I arranged for the student to meet with senior administrators from both the School of Nursing and the School of Medicine at my university to build support for her work. As a result of those meetings and making those connections, she was introduced to major global leaders doing work in her area of interest.
Furthermore, the student was inducted into Sigma Theta Tau International in 2012 and, together, we presented the extraordinary outcome of our relationship at the Sigma Theta Tau International Research Congress in Sydney, Australia. Through this experience, the student had the opportunity to work with me one-on-one to prepare for her podium presentation. This type of guidance and support can facilitate high-quality results, and many leaders report this type of coaching as vital to their success. In addition, the student had the unique opportunity to network with global nurse leaders from all over the world.
•Do not allow perceived time constraints or fears of failure deter your desire to become an educational innovator. The impact of this successful innovation on student learning and faculty development far outweighs time and risk.
• Tying innovative teaching strategies into existing curricular structure provides a means for measurement and evaluation of student outcomes.
• This innovative approach for developing global nurse leaders will not work for all students. Recognizing the attributes of a global leader in someone with the passion for global service will optimize successful results.

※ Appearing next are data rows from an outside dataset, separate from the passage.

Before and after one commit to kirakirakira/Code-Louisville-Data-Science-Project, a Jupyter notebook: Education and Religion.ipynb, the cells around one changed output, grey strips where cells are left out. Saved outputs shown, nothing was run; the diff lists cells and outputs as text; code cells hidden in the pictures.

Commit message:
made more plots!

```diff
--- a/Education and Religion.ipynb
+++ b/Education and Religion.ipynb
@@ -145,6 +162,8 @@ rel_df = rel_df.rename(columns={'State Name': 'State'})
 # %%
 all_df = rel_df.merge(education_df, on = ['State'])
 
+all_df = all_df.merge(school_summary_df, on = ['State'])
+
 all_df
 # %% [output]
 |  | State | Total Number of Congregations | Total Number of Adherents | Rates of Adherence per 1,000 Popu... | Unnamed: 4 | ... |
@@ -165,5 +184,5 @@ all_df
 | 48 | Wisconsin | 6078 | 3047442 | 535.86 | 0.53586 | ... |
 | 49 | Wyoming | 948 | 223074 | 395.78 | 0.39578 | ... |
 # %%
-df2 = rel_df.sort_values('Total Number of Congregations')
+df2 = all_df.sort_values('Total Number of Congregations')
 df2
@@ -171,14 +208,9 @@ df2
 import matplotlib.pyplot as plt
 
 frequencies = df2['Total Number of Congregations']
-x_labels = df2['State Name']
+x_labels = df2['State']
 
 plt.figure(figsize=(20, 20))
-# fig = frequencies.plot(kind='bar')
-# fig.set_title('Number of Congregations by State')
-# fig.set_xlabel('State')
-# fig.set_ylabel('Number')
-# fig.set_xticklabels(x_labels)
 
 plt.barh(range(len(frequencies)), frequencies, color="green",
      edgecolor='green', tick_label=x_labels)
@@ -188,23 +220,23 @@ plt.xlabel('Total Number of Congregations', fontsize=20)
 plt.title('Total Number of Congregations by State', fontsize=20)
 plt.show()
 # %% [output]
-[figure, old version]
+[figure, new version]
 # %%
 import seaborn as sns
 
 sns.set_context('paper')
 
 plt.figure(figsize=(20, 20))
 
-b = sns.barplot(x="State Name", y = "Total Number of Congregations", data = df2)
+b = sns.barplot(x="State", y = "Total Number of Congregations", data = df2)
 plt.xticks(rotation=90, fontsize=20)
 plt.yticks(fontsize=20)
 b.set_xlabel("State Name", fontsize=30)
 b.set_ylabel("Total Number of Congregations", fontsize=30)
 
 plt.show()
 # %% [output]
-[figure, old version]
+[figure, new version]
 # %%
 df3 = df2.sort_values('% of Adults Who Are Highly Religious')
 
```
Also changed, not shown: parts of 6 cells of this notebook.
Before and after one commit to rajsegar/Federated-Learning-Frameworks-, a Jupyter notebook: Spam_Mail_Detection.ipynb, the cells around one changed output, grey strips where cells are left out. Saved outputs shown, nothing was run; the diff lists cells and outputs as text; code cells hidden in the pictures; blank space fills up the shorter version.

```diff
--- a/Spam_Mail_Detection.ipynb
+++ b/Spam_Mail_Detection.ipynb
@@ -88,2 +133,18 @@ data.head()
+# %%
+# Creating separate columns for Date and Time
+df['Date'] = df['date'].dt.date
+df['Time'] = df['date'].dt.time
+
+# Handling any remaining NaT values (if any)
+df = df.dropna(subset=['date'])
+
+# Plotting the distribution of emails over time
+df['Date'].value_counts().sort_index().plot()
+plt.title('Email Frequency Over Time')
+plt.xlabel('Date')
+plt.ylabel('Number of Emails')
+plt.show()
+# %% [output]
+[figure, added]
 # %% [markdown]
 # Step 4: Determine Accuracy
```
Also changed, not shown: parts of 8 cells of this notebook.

• Never underestimate the power of virtual collaboration when developing global relationships.
As transformational coaches, educators can make learning come alive for students by becoming aware of a student’s vision, strengthening that vision by connecting it to the learning, and then empowering the student to make his or her dreams happen.
Sandra Davis, PhD, DPM, ACNP-BC, is an assistant professor at the George Washington University School of Nursing.